"Between 1995 and 2000, Wayne Enstice and Janis Stockhouse interviewed dozens of women jazz instrumentalists and vocalists. Jazzwomen collects 21 of the most fascinating interviews. The participants discuss everything - their personal lives, musical training and inspirations, recordings, relationships with other musicians, the music industry, sexism on the bandstand - and often make candid and revealing statements. At the end of each interview is a recommended discography compiled by the authors." Every jazz listener, musician, teacher, and student will be captivated by interviews with Marian McPartland, Regina Carter, Abbey Lincoln, Cassandra Wilson, Diana Krall, and their peers.
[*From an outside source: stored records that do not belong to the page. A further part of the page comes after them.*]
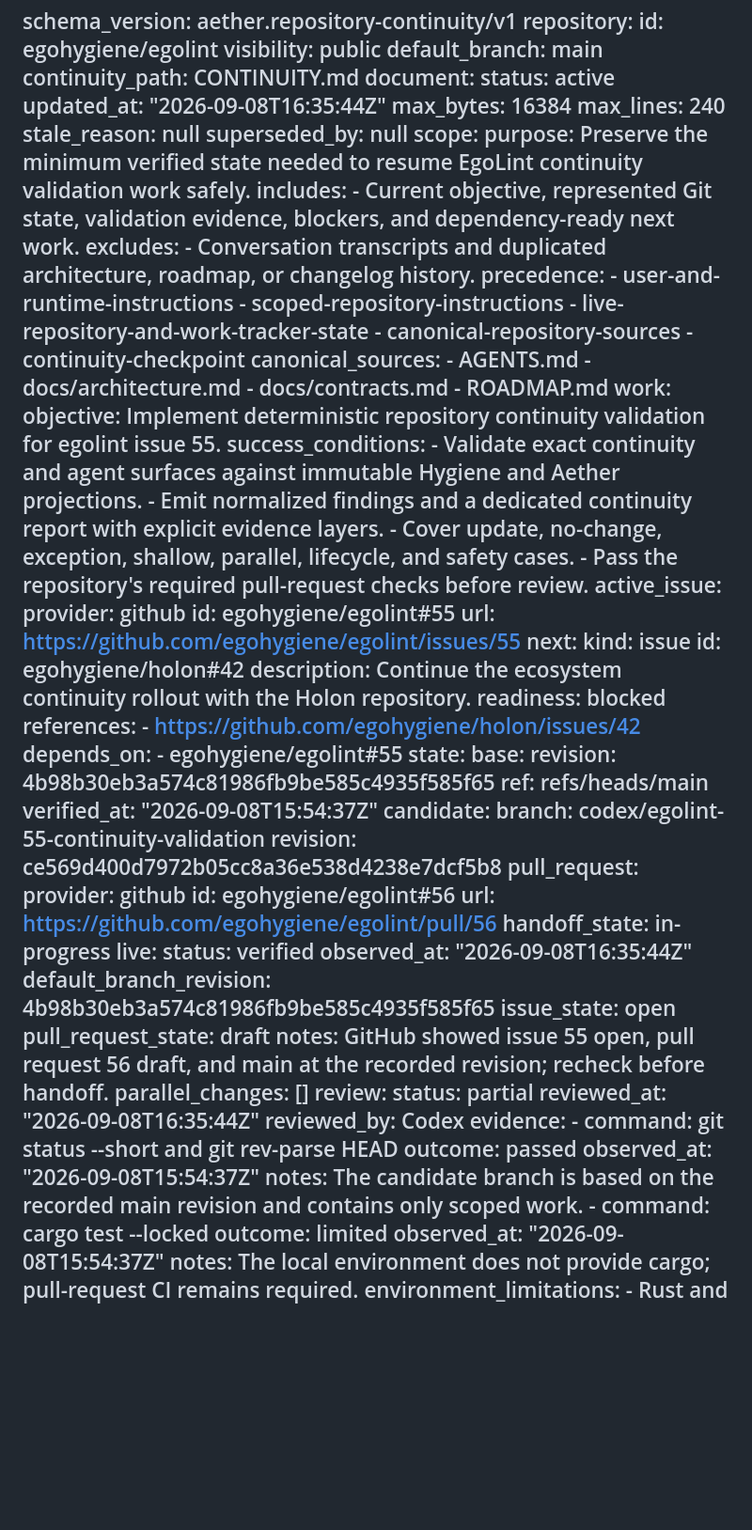
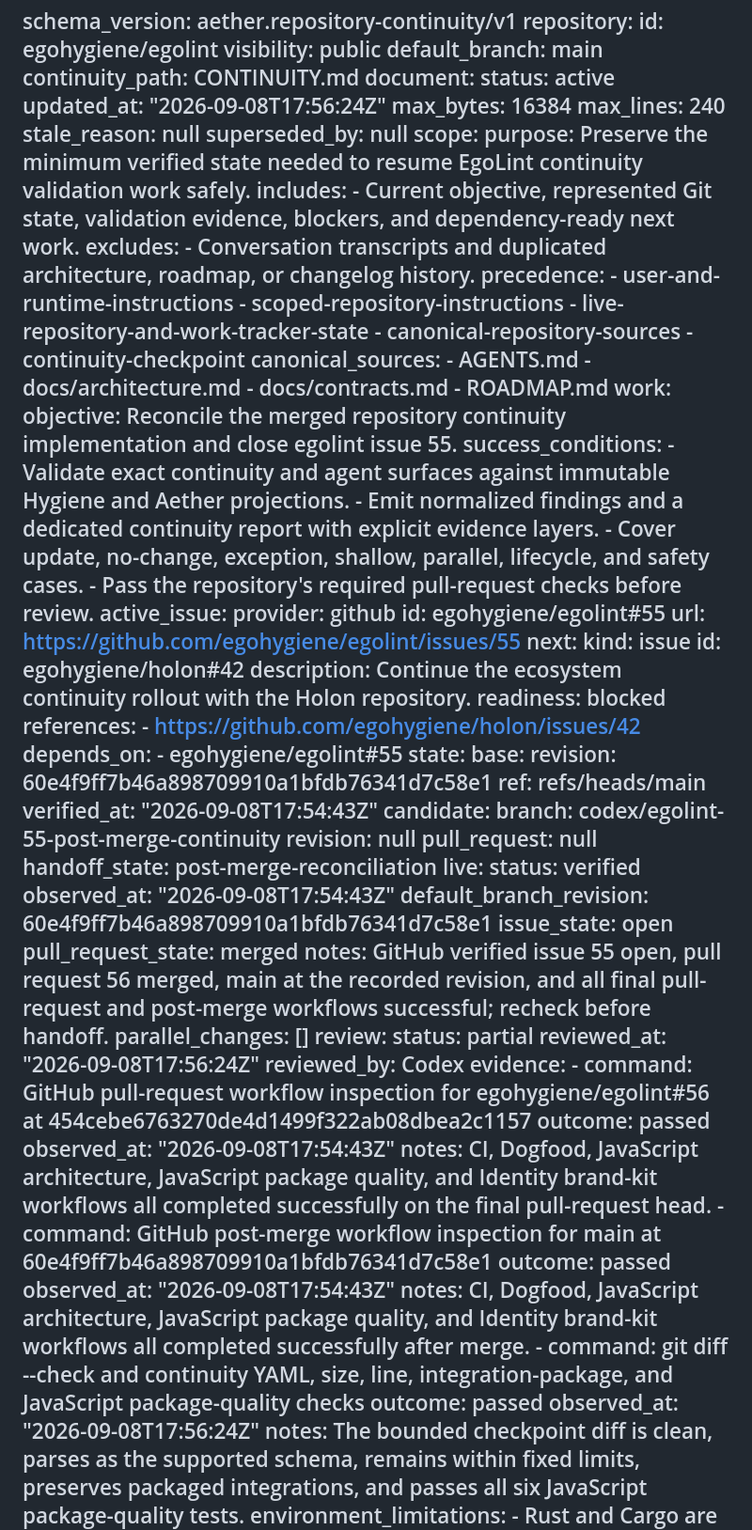
Before and after one commit to egohygiene/egolint, a Markdown page: CONTINUITY.md, the part around one of its changes. Shown at 94% size. GitHub-like rendering; blank space fills up the shorter version.

Commit message:
docs(continuity): reconcile issue 55 after merge

```diff
--- a/CONTINUITY.md
+++ b/CONTINUITY.md
@@ -7,7 +7,7 @@ repository:
   continuity_path: CONTINUITY.md
 document:
   status: active
-  updated_at: "2026-09-08T16:35:44Z"
+  updated_at: "2026-09-08T17:56:24Z"
   max_bytes: 16384
   max_lines: 240
   stale_reason: null
@@ -30,7 +30,7 @@ scope:
     - docs/contracts.md
     - ROADMAP.md
 work:
-  objective: Implement deterministic repository continuity validation for egolint issue 55.
+  objective: Reconcile the merged repository continuity implementation and close egolint issue 55.
   success_conditions:
     - Validate exact continuity and agent surfaces against immutable Hygiene and Aether projections.
     - Emit normalized findings and a dedicated continuity report with explicit evidence layers.
@@ -51,38 +51,39 @@ work:
       - egohygiene/egolint#55
 state:
   base:
-    revision: 4b98b30eb3a574c81986fb9be585c4935f585f65
+    revision: 60e4f9ff7b46a898709910a1bfdb76341d7c58e1
     ref: refs/heads/main
-    verified_at: "2026-09-08T15:54:37Z"
+    verified_at: "2026-09-08T17:54:43Z"
   candidate:
-    branch: codex/egolint-55-continuity-validation
-    revision: ce569d400d7972b05cc8a36e538d4238e7dcf5b8
-    pull_request:
-      provider: github
-      id: egohygiene/egolint#56
-      url: https://github.com/egohygiene/egolint/pull/56
-    handoff_state: in-progress
+    branch: codex/egolint-55-post-merge-continuity
+    revision: null
+    pull_request: null
+    handoff_state: post-merge-reconciliation
   live:
     status: verified
-    observed_at: "2026-09-08T16:35:44Z"
-    default_branch_revision: 4b98b30eb3a574c81986fb9be585c4935f585f65
+    observed_at: "2026-09-08T17:54:43Z"
+    default_branch_revision: 60e4f9ff7b46a898709910a1bfdb76341d7c58e1
     issue_state: open
-    pull_request_state: draft
-    notes: GitHub showed issue 55 open, pull request 56 draft, and main at the recorded revision; recheck before handoff.
+    pull_request_state: merged
+    notes: GitHub verified issue 55 open, pull request 56 merged, main at the recorded revision, and all final pull-request and post-merge workflows successful; recheck before handoff.
   parallel_changes: []
 review:
   status: partial
-  reviewed_at: "2026-09-08T16:35:44Z"
+  reviewed_at: "2026-09-08T17:56:24Z"
   reviewed_by: Codex
   evidence:
-    - command: git status --short and git rev-parse HEAD
+    - command: GitHub pull-request workflow inspection for egohygiene/egolint#56 at 454cebe6763270de4d1499f322ab08dbea2c1157
       outcome: passed
-      observed_at: "2026-09-08T15:54:37Z"
-      notes: The candidate branch is based on the recorded main revision and contains only scoped work.
-    - command: cargo test --locked
-      outcome: limited
-      observed_at: "2026-09-08T15:54:37Z"
-      notes: The local environment does not provide cargo; pull-request CI remains required.
+      observed_at: "2026-09-08T17:54:43Z"
+      notes: CI, Dogfood, JavaScript architecture, JavaScript package quality, and Identity brand-kit workflows all completed successfully on the final pull-request head.
+    - command: GitHub post-merge workflow inspection for main at 60e4f9ff7b46a898709910a1bfdb76341d7c58e1
+      outcome: passed
+      observed_at: "2026-09-08T17:54:43Z"
+      notes: CI, Dogfood, JavaScript architecture, JavaScript package quality, and Identity brand-kit workflows all completed successfully after merge.
+    - command: git diff --check and continuity YAML, size, line, integration-package, and JavaScript package-quality checks
+      outcome: passed
+      observed_at: "2026-09-08T17:56:24Z"
+      notes: The bounded checkpoint diff is clean, parses as the supported schema, remains within fixed limits, preserves packaged integrations, and passes all six JavaScript package-quality tests.
   environment_limitations:
     - Rust and Cargo are unavailable in the local execution environment.
 privacy:
```
Also changed, not shown: other parts of CONTINUITY.md (+11 -9 lines).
Includes a sampler CD with complete works by several of the artists, including Jane Ira Bloom and Ingrid Jensen.

Here is what the critics have to say: Editorial Reviews From Booklist At their best, question-and-answer interviews can communicate personality as impressively as the best fiction. Such outstanding examples of the form are masterpieces of the writer-editor's craft, requiring immense sensitivity to the interviewee's vocal tone, cadences, and inflections, and to the interviewee's characteristic vocabulary. The interviewer must transform raw conversation, with all its verbal tics and vocalized but nonverbal punctuation, into a readable continuity that keeps the sense of what was said and more--the color and juice of a distinctive person. Enstice and Stockhouse bat close to a thousand with their interviews of 21 women who have made their way, often enough to the pinnacle of acclaim, in the male-dominated world of jazz. What pianist Marilyn Crispell says reflects the honed and carefully marshaled strength that she unleashes with such brio in her cascading, effulgent improvisations. JoAnne Brackeen, also a pianist, almost induces levitation with the headiness of her kinesthetic worldview, in which everything is ultimately musical. In her concern about dealing with the almost-unheard-of-in-jazz predicament of being a star who is frequently recognized offstage, singer-pianist Diana Krall discloses the pressure that grace can live under. Drummer Dottie Dodgion, one of the least known of these interviewees, exudes the professional savoir faire of a half-century-long career. Each woman sounds unique, and as any jazz lover would tell you, that's what makes each of them a jazzwoman. Sublime.

Ray Olson
Copyright American Library Association. All rights reserved